Last week, I wrote a story about the ongoing trend of eating out for dinner on Thanksgiving, how more and more restaurants are getting booked up for a holiday meal that was once a rock-solid, home-cooked tradition. Now, more than ever, folks are leaving the cooking and the serving to the pros.
We wanted to test this trend for ourselves -- and it went off without a hitch. We ate at the Pilothouse Restaurant on board the historic Delta King riverboat in Old Sacramento. It was a buffet-style dinner with a nice selection food and good cooking. What's more, the restaurant staff was excellent -- very friendly, attentive, and professional. I certainly appreciated that they were working on the holiday. I hope the many other patrons did, too -- and tipped accordingly.
We chose the Delta King because we were looking for something more intimate than the large hotel buffets we have experienced during previous Thanksgivings. Those hotels -- the Sheraton Grand and the Hyatt Regency downtown -- both have very good buffets. But they have become so popular that, even with reservations, there was plenty of waiting around before we actually got to our table. Last year, the Sheraton actually asked for our credit card before we were even shown to our table. There's something about paying and then standing around in a lobby for 35 minutes that rubbed us the wrong way.
At the Delta King, we experienced nothing but first-rate customer service from the moment we stepped onto this historic and charming 285-foot boat with the huge red paddle wheel. There was no wait for our table.
Our window table gave us an expansive view as the sun set on the Sacramento River. A server promptly took our drink order and, faster than you can say "tryptophan-induced sleep coma," we were standing in front of the sprawling buffet. Everything went smoothly and there were no large lines at any of the spots along the buffet.

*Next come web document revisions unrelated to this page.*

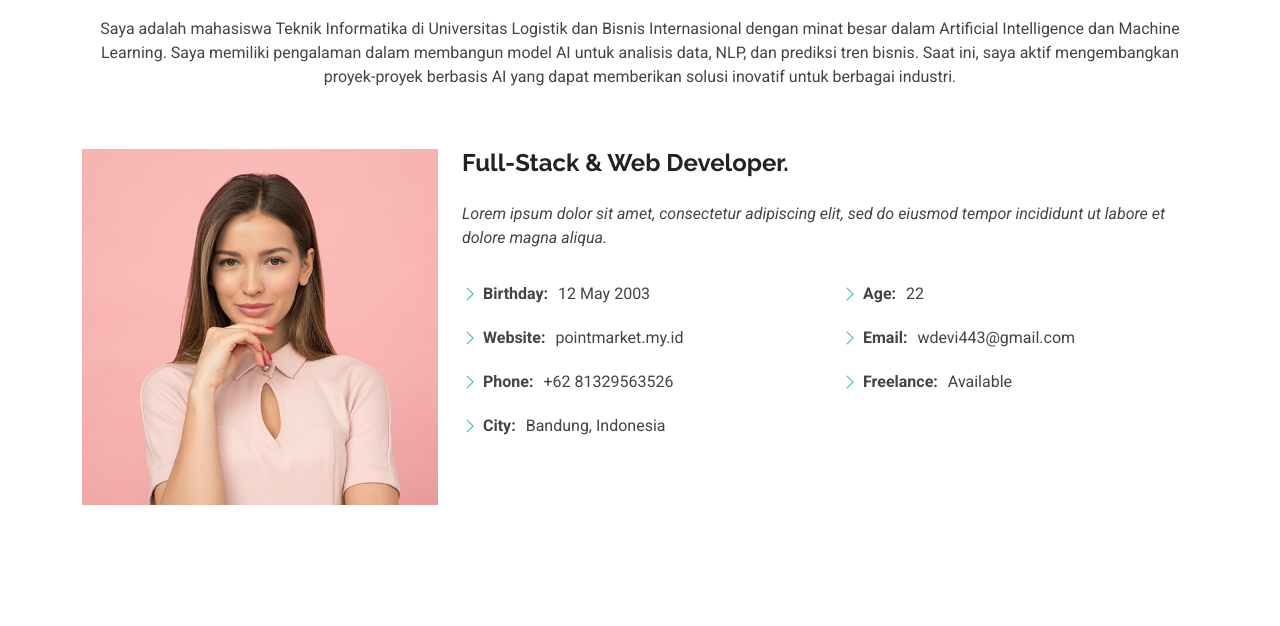
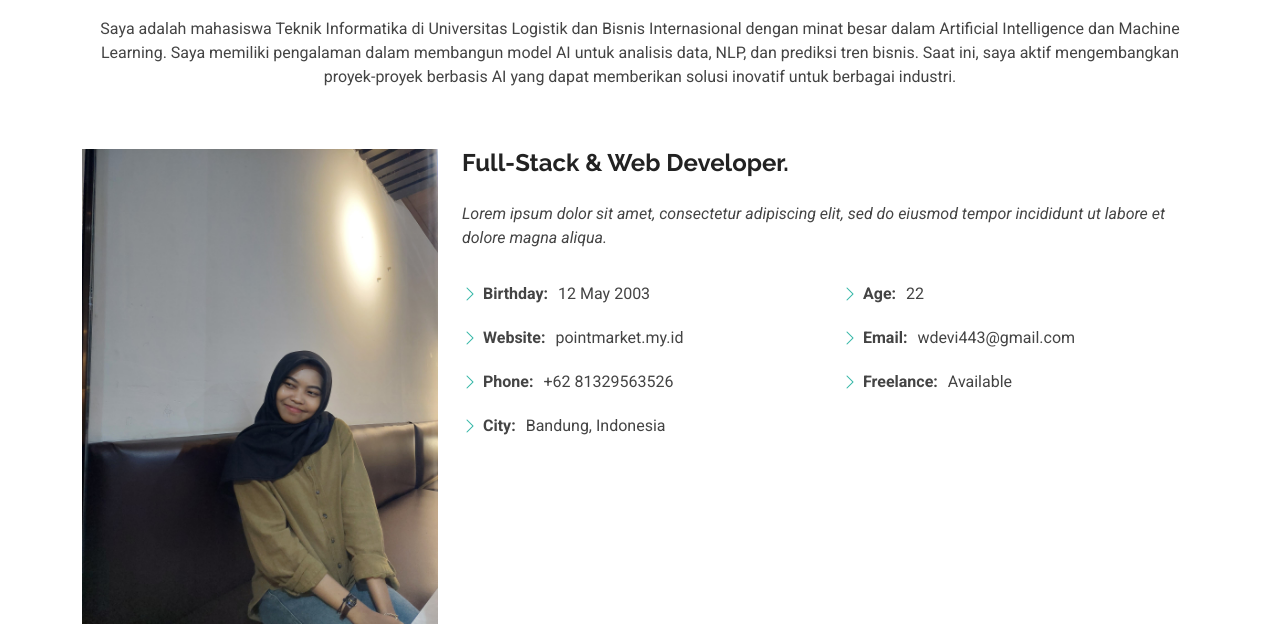
Before and after one commit to Team-Informatika/714220054, a plain HTML site: page about.html in a window 1280 px wide. Shown: the part 204-830 px from the top of the page. Drawn offline with Linux system fonts and the light colour scheme.

Commit message:
push profile

```diff
--- a/about.html
+++ b/about.html
@@ -101,7 +101,7 @@
 
         <div class="row gy-4 justify-content-center">
           <div class="col-lg-4">
-            <img src="assets/img/profile-img.jpg" class="img-fluid" alt="">
+            <img src="assets/img/pp.jpg" class="img-fluid" alt="">
           </div>
           <div class="col-lg-8 content">
             <h2>Full-Stack  &amp; Web Developer.</h2>
```
Also changed, not shown: assets/img/pp.jpg (added), 1 other file.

Several slices of turkey, a heaping scoop of dressing, green beans, two servings of poached salmon, creamy mashed potatoes -- I was just getting warmed up. I also had a plate of salad, with an assortment of cheeses, crackers and bread, as well as tasty shrimp and cocktail sauce.
Did I mention that I worked out earlier in the day and didn't eat anything but vegetable juice prior to the meal? I knew what was coming. On Thanksgiving, you either do that or wear slacks with an elastic waist!
I had room for one more plate -- two slabs of prime rib from the carving station, more green beans and a small serving of candied yams. Throughout the meal, our server checked on us several times and I watched several other employees running a tight ship -- clearing tables, setting tables, greeting guests, bringing drinks, all with plenty of smiles. It was impressive.
Then came the dessert -- pumpkin pie with whipped cream, pecan pie and bread pudding. OK, now I was stuffed. But we had anticipated that, too.
The Delta King is a 30-minute walk from our house, so Lynn and I decided to walk there and back. That's an hour of strolling, and it's especially nice to walk off such a large meal. On the way home, we took a slight detour up K Street, past the ice rink (there were only two skaters) and up a street that only recently opened to cars for the first time in 42 years (we didn't spot a single car moving, though one was parked in a loading zone).
Going out for Thanksgiving probably works best for childless couples or parents with one or two kids. Large holiday gatherings are still done best at home. At the Delta King, we spotted few children at the tables. Most of the customers were couples or groups of adults. For these folks, going to all of the trouble and expense of making turkey with all the trimmings probably wasn't worth it. Turkey, as simple as it seems, is notoriously difficult to get right. Executive Chef Julian Vasquez and his kitchen staff clearly know what they're doing.
This superb meal helped remind us of everything for which we have to be thankful. But most of all, we're thankful to all of the thoughtful and hard-working employees at the Pilothouse who teamed up to make the meal such a treat.